=== ENTRIES PROVIDED ===
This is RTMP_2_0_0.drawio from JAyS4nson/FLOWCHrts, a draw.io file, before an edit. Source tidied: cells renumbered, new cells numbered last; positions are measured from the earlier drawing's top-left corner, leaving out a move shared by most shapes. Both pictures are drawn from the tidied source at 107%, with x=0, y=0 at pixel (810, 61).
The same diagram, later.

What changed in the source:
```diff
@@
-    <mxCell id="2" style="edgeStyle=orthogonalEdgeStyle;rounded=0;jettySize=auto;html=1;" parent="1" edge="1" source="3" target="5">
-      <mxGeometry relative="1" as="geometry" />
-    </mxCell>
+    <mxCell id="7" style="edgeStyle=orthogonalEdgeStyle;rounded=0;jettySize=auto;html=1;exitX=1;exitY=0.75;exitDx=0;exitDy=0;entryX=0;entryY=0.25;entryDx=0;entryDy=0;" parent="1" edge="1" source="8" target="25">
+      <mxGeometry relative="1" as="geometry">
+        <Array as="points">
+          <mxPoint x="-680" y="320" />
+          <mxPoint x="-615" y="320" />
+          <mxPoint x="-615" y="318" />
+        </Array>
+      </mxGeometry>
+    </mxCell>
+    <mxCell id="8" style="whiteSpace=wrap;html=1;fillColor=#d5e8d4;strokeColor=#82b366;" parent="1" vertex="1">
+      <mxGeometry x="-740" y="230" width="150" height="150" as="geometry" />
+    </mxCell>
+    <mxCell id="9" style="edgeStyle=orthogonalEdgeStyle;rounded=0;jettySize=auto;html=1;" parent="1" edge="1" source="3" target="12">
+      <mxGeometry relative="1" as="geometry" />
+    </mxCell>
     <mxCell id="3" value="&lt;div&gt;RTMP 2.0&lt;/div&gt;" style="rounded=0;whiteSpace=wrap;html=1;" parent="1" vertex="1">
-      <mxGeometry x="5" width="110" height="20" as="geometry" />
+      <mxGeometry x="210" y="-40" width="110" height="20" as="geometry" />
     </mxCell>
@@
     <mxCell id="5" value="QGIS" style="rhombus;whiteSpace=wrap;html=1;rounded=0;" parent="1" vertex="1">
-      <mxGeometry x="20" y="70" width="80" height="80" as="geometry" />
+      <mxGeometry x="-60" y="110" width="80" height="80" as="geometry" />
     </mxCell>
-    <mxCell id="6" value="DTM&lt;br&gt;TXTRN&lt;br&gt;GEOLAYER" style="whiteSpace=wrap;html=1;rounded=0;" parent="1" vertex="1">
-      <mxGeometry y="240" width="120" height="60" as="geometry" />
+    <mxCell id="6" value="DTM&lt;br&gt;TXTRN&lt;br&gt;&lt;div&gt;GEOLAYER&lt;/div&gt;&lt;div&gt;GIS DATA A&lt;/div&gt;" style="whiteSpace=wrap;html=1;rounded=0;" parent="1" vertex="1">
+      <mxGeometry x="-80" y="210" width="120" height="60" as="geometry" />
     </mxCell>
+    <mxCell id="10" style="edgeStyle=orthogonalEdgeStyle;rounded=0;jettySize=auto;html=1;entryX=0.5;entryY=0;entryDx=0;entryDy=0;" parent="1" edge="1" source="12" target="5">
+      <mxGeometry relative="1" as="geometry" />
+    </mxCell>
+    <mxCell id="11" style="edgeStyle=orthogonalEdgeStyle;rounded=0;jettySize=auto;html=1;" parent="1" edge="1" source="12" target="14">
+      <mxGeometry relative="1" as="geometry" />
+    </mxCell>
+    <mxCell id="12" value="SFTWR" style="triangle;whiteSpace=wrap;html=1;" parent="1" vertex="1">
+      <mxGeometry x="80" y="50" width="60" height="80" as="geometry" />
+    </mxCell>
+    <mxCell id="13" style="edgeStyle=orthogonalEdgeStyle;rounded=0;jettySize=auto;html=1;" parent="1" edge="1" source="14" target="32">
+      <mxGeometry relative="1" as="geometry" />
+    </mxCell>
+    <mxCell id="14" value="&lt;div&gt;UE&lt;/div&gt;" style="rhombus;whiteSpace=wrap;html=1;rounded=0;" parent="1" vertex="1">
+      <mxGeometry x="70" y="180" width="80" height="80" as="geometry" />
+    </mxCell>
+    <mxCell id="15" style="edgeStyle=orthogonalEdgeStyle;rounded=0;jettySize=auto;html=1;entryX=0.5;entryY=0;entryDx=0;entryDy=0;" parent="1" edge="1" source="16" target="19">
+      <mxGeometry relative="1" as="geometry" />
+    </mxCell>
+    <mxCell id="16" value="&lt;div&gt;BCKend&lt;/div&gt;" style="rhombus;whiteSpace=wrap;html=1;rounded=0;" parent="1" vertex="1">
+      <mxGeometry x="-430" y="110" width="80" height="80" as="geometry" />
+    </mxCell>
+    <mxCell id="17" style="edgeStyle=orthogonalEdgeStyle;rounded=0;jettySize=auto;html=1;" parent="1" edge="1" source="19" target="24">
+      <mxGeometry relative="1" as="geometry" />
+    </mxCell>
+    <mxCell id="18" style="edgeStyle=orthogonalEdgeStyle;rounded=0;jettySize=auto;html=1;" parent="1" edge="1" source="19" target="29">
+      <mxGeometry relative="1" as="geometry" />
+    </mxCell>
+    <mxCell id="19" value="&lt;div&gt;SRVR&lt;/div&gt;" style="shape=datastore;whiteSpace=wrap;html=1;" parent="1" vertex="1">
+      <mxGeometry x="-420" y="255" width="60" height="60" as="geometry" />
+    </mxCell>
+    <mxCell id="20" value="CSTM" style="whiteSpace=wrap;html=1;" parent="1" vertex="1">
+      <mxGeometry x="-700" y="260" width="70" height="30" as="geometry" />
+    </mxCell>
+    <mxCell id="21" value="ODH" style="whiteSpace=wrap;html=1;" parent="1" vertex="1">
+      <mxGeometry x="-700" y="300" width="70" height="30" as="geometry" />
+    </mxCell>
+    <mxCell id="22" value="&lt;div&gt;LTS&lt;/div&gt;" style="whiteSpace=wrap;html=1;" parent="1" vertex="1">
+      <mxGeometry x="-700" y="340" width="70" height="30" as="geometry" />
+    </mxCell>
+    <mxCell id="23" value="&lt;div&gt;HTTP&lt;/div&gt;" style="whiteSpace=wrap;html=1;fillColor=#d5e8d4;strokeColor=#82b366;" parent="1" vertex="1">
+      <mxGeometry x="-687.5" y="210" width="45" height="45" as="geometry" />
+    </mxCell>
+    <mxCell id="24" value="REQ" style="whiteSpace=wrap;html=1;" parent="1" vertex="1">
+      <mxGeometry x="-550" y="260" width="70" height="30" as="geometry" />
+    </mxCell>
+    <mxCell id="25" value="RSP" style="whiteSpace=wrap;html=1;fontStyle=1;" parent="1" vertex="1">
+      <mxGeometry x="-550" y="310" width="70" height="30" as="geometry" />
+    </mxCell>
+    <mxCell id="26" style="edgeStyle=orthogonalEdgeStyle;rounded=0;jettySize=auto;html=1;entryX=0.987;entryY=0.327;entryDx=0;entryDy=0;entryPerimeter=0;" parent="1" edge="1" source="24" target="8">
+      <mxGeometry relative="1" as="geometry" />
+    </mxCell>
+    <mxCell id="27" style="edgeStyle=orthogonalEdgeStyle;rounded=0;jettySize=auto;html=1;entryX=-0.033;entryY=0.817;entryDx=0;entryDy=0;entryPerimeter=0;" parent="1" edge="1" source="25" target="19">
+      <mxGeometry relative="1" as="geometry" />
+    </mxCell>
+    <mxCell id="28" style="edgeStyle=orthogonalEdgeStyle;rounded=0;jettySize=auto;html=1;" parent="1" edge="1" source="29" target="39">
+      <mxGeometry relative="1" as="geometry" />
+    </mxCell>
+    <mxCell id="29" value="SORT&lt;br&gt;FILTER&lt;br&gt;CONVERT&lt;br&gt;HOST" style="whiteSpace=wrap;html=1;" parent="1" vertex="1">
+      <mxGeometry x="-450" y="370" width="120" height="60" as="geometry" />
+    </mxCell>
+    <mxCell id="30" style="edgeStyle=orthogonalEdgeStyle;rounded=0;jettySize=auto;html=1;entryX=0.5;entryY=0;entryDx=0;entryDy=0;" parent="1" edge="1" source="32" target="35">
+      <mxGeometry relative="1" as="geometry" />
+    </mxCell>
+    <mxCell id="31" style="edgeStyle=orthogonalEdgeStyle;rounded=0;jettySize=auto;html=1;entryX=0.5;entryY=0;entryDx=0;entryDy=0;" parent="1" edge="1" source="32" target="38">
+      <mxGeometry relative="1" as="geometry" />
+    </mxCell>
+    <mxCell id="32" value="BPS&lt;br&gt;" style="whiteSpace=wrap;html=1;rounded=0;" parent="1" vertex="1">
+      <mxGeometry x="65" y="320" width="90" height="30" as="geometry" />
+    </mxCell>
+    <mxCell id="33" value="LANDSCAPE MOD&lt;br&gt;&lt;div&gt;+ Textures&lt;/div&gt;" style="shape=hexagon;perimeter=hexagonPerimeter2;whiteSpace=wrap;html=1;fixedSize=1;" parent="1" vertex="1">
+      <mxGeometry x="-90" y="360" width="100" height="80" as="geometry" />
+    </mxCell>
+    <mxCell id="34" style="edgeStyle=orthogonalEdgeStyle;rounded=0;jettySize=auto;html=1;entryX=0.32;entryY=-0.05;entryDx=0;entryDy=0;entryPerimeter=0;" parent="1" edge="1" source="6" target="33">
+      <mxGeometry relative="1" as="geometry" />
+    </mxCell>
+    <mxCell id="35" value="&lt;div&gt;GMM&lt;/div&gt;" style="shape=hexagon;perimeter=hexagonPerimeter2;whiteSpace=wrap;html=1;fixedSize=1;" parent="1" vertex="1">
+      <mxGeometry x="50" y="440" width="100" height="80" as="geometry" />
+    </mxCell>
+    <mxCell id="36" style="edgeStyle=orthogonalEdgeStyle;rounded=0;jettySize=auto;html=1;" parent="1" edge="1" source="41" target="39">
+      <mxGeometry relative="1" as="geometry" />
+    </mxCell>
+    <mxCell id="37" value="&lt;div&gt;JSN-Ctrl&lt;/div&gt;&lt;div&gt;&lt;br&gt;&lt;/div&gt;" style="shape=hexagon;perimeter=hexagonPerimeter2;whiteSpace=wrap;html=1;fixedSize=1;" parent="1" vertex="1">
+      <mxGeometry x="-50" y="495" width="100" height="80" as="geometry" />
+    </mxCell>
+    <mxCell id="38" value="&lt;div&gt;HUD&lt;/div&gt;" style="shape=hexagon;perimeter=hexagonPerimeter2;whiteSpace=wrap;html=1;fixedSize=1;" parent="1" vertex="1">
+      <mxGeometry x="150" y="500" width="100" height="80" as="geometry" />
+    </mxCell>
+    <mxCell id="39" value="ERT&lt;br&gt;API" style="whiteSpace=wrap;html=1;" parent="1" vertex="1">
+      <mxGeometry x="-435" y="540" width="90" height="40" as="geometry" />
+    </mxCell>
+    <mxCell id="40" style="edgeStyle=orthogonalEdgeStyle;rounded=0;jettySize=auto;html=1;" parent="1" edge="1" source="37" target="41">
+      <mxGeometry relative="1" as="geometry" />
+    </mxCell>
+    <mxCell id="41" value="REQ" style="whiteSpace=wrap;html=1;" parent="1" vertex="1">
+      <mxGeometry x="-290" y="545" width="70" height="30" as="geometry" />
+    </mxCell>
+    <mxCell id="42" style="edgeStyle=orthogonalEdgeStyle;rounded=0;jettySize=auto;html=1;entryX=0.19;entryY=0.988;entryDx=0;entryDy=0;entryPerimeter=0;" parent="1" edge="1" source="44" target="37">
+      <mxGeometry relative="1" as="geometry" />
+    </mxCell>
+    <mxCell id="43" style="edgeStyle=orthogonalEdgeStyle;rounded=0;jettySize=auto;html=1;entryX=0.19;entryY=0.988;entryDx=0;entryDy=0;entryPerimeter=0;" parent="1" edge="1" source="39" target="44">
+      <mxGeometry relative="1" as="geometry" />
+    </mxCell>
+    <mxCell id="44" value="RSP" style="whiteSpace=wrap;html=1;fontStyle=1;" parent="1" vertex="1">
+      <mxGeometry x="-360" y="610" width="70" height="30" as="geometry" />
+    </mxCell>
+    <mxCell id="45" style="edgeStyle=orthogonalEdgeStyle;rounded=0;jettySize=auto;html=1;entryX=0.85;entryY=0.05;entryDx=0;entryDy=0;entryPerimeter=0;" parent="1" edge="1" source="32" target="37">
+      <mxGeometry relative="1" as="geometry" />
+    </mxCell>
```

=== WORK TO COMPLETE ===
Review the material and copy each line in which the word "entryPerimeter" appears.

=== OUTPUT ===
+    <mxCell id="26" style="edgeStyle=orthogonalEdgeStyle;rounded=0;jettySize=auto;html=1;entryX=0.987;entryY=0.327;entryDx=0;entryDy=0;entryPerimeter=0;" parent="1" edge="1" source="24" target="8">
+    <mxCell id="27" style="edgeStyle=orthogonalEdgeStyle;rounded=0;jettySize=auto;html=1;entryX=-0.033;entryY=0.817;entryDx=0;entryDy=0;entryPerimeter=0;" parent="1" edge="1" source="25" target="19">
+    <mxCell id="34" style="edgeStyle=orthogonalEdgeStyle;rounded=0;jettySize=auto;html=1;entryX=0.32;entryY=-0.05;entryDx=0;entryDy=0;entryPerimeter=0;" parent="1" edge="1" source="6" target="33">
+    <mxCell id="42" style="edgeStyle=orthogonalEdgeStyle;rounded=0;jettySize=auto;html=1;entryX=0.19;entryY=0.988;entryDx=0;entryDy=0;entryPerimeter=0;" parent="1" edge="1" source="44" target="37">
+    <mxCell id="43" style="edgeStyle=orthogonalEdgeStyle;rounded=0;jettySize=auto;html=1;entryX=0.19;entryY=0.988;entryDx=0;entryDy=0;entryPerimeter=0;" parent="1" edge="1" source="39" target="44">
+    <mxCell id="45" style="edgeStyle=orthogonalEdgeStyle;rounded=0;jettySize=auto;html=1;entryX=0.85;entryY=0.05;entryDx=0;entryDy=0;entryPerimeter=0;" parent="1" edge="1" source="32" target="37">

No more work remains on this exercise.